Anne is a Professor at Nipissing University in the department of Child and Family Studies. She is also the Chair of the Board of Directors for the Canadian Mental Health Association, Muskoka Parry Sound Branch.
As June roles around many community organizations are holding their annual general meetings. The Canadian Mental Health Association of Muskoka Parry Sound and the Addiction & Mental Health Services is no exception.
On June 12 and 13 more than 100 people celebrated the agency becoming a member of the Canadian Mental Health Association and merging with Addiction Outreach. Participants were presented with many helpful workshop opportunities and a presentation from CEO Joe Roberts.

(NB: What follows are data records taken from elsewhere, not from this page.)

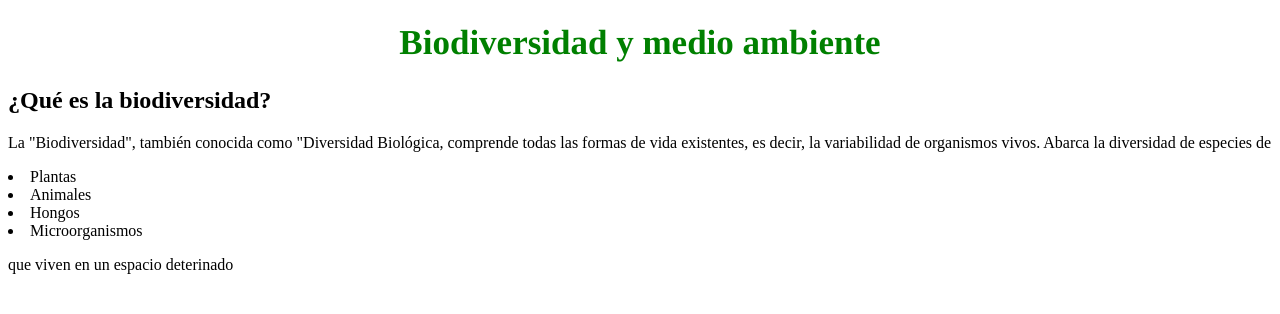
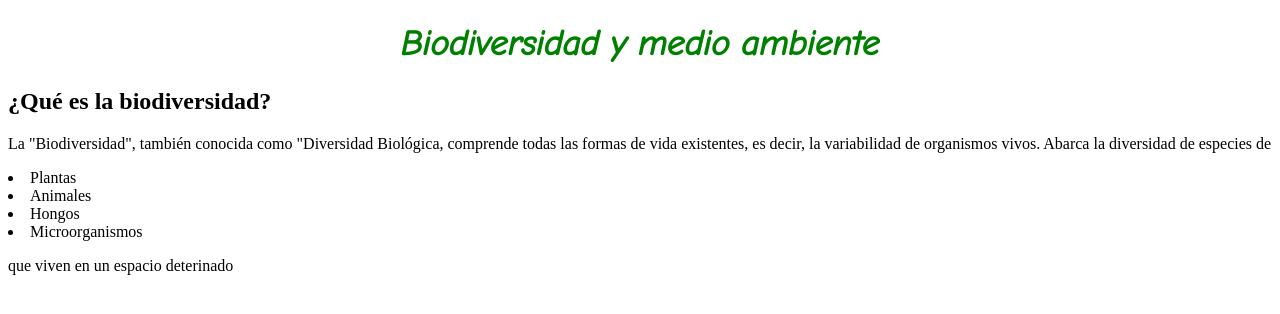
Before and after one commit to iscRamirezAbril/Biodiversidad, a PHP site: page / in a window 1280 px wide. Shown: the top 314 px of the page. Run offline with PHP 8.4, Linux system fonts and the light colour scheme.

Commit message:
Nuevas fuentes

```diff
--- a/index.php
+++ b/index.php
@@ -5,9 +5,11 @@
     <meta http-equiv="X-UA-Compatible" content="IE=edge">
     <meta name="viewport" content="width=device-width, initial-scale=1.0">
     <title>Biodiversidad - Hackathon 2021</title>
+    <link rel="stylesheet" type="text/css" href="style.css" media="screen" />
+    <link rel="preconnect" href="https://fonts.gstatic.com">
+<link href="https://fonts.googleapis.com/css2?family=Comic+Neue:ital@1&display=swap" rel="stylesheet">
 </head>
 <body>
-    <link rel="stylesheet" type="text/css" href="style.css" media="screen" />
     <h1>Biodiversidad y medio ambiente</h1>
     <h2>¿Qué es la biodiversidad?</h2>
     <p>
--- a/style.css
+++ b/style.css
@@ -1,4 +1,4 @@
 h1 {color: green;
     font-size: 35px;
-    font-family: Times;
+    font-family: 'Comic Neue', cursive;
     text-align: center;}
```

Roberts delivered an alternately inspirational and hilarious keynote address. Known also as the “Skidrow CEO”, Roberts shared his insights from his experiences as a heroin-addict pushing a shopping cart through Vancouver’s down town east side, to his transformation into a successful CEO, author and internationally renowned professional speaker.
Demonstrating his belief in the value of humour, Roberts recounted speaking to a group of engineers and thinking “what can I say to this room full of people who design bridges?” As someone whose home used to be under a bridge, he simply told them “thank you and keep up the good work!”
Discussing his road to recovery, Roberts explained that he considers himself a community project gone right. Likening himself to Humpty Dumpty, he told the audience that a range of caring people and service-providers helped to put him back together.
Roberts spoke passionately about the need for prevention and support services, especially for youth. Advocating a philosophy of possibility as opposed to our usual reliance on a framework of possibility, Roberts highlighted the need to nurture people’s potential and support them in striving to look beyond their current reality and instead envision what they can be.
Recalling his encounter with a stranger when he was homeless, Roberts recounted having been told that he was an amazing person and that there was more to him than he could see. These words stuck with Roberts and continue to resonate with him today.
Roberts has dedicated his life to helping others follow in his footsteps and find the better part of themselves as he did when he emerged from homelessness and addiction in 1991. Walking his talk, Roberts is planning to walk across Canada pushing a shop cart, in an effort to raise money and awareness around addiction issues. To learn more visit www.thepushforchange.com